* **WHAT IS NEEDED**: The lines to copy are those holding the string "this" in the entries below.
Content starts
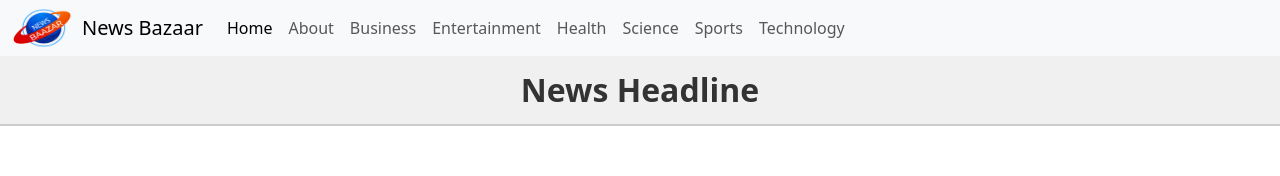
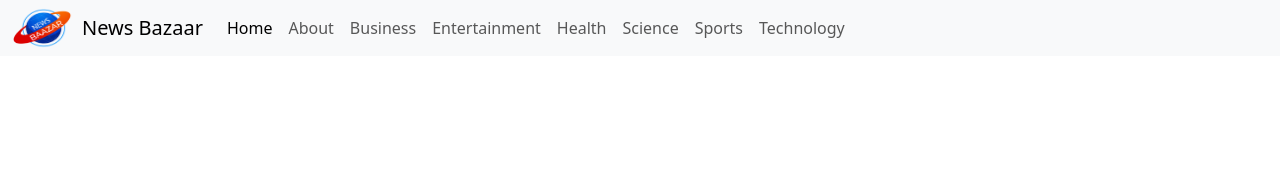
Before and after one commit to Brahmjot1/news_app, a React (Create React App) app: page / in a window 1280 px wide. Shown: the top 176 px of the page. Built offline with nearby package versions, Linux system fonts and the light colour scheme; no server answers.

Commit message:
removed headline

```diff
--- a/src/App.css
+++ b/src/App.css
@@ -1,13 +1,10 @@
-/* App.css */
-
-/* Styling for the #appHeadline element */
-#appHeadline {
+/* #appHeadline {
   font-size: 2rem;
   font-weight: bold;
   text-align: center;
-  color: #333; /* Text color */
-  background-color: #f0f0f0; /* Background color */
-  padding: 10px; /* Padding around the text */
-  border-bottom: 2px solid #ccc; /* Bottom border */
-  margin-bottom: 20px; /* Margin below the element */
-}
+  color: #333;
+  background-color: #f0f0f0;
+  padding: 10px;
+  border-bottom: 2px solid #ccc;
+  margin-bottom: 20px;
+} */
--- a/src/App.js
+++ b/src/App.js
@@ -5,12 +5,7 @@ import News from './components/News';
 import { BrowserRouter, Route, Routes } from "react-router-dom";
 import LoadingBar from 'react-top-loading-bar'
 export default class App extends Component {
-  componentDidMount() {
-    // After the component is mounted, add a setTimeout to trigger the animation
-    setTimeout(() => {
-      document.getElementById('appHeadline').style.opacity = '1';
-    }, 100); // Adjust the delay (in milliseconds) as needed
-  }
+
   api_key="d9fc5f11916e4bb0a0de474a79ae15c3"
 
   state=
@@ -23,6 +18,13 @@ export default class App extends Component {
     this.setState({progress:progress})
   }
 
+  // componentDidMount() {
+  //   // After the component is mounted, add a setTimeout to trigger the animation
+  //   setTimeout(() => {
+  //     document.getElementById('appHeadline').style.opacity = '1';
+  //   }, 100); // Adjust the delay (in milliseconds) as needed
+  // }
+
   render() {
 
     return (
@@ -30,14 +32,16 @@ export default class App extends Component {
 
       <BrowserRouter>
 
+      <div style={{ paddingBottom: '80px' }}>
         <Navbar/>
+        </div>
+
         <LoadingBar
         color='#f11946'
         progress={this.state.progress}
+        />
 
-        />
-        <div id='appHeadline'>News Headline</div>
-
+       {/* <div id='appHeadline'>News Headline</div> */}
         <Routes>
         <Route path="/" element={ <News api_key={this.api_key}  setProgress={this.setProgress}  pageSize="8" country="in" category="general"/>}></Route>
         <Route path="/science" element={ <News api_key={this.api_key}  setProgress={this.setProgress}  pageSize="8" country="in" category="science"/>}></Route>
--- a/src/components/Navbar.css
+++ b/src/components/Navbar.css
@@ -3,3 +3,15 @@
     height: 40px; /* Maintain aspect ratio */
     margin-right: 10px;
   }
+
+   #navbar
+  {
+   position: fixed;
+   width: 100%;
+   z-index: 1000;
+
+  }
+  .navbar {
+    margin-bottom: 20px; /* Adjust the value as needed */
+
+  }
--- a/src/components/Navbar.js
+++ b/src/components/Navbar.js
@@ -6,7 +6,8 @@ const Navbar = ()=> {
 
     return (
       <div>
-        <nav className="navbar navbar-expand-lg bg-body-tertiary">
+
+        <nav className="navbar navbar-expand-lg bg-body-tertiary"  style={{ marginBottom: '100px' }} id='navbar'>
   <div className="container-fluid">
 
   <img src={logoImage} alt="News Bazaar Logo" className="logo-image" />
@@ -36,10 +37,8 @@ const Navbar = ()=> {
         <li className="nav-item">
           <a className="nav-link" href="/technology">Technology</a> </li>
           <li class="nav-item ml-auto">
-
       </li>
       </ul>
-
     </div>
   </div>
 </nav>
--- a/src/components/News.js
+++ b/src/components/News.js
@@ -95,7 +95,6 @@ export default class News extends Component {
 
     return (
       <div>
-
         {this.state.loading===true && <Spinner/>}
         <div className='row'>
           {this.state.loading===false && this.state.articles.map((element)=>{
```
Content ends
* **COMPLETED TASK**:
     this.setState({progress:progress})
         progress={this.state.progress}
         <Route path="/" element={ <News api_key={this.api_key}  setProgress={this.setProgress}  pageSize="8" country="in" category="general"/>}></Route>
         <Route path="/science" element={ <News api_key={this.api_key}  setProgress={this.setProgress}  pageSize="8" country="in" category="science"/>}></Route>
         {this.state.loading===true && <Spinner/>}
           {this.state.loading===false && this.state.articles.map((element)=>{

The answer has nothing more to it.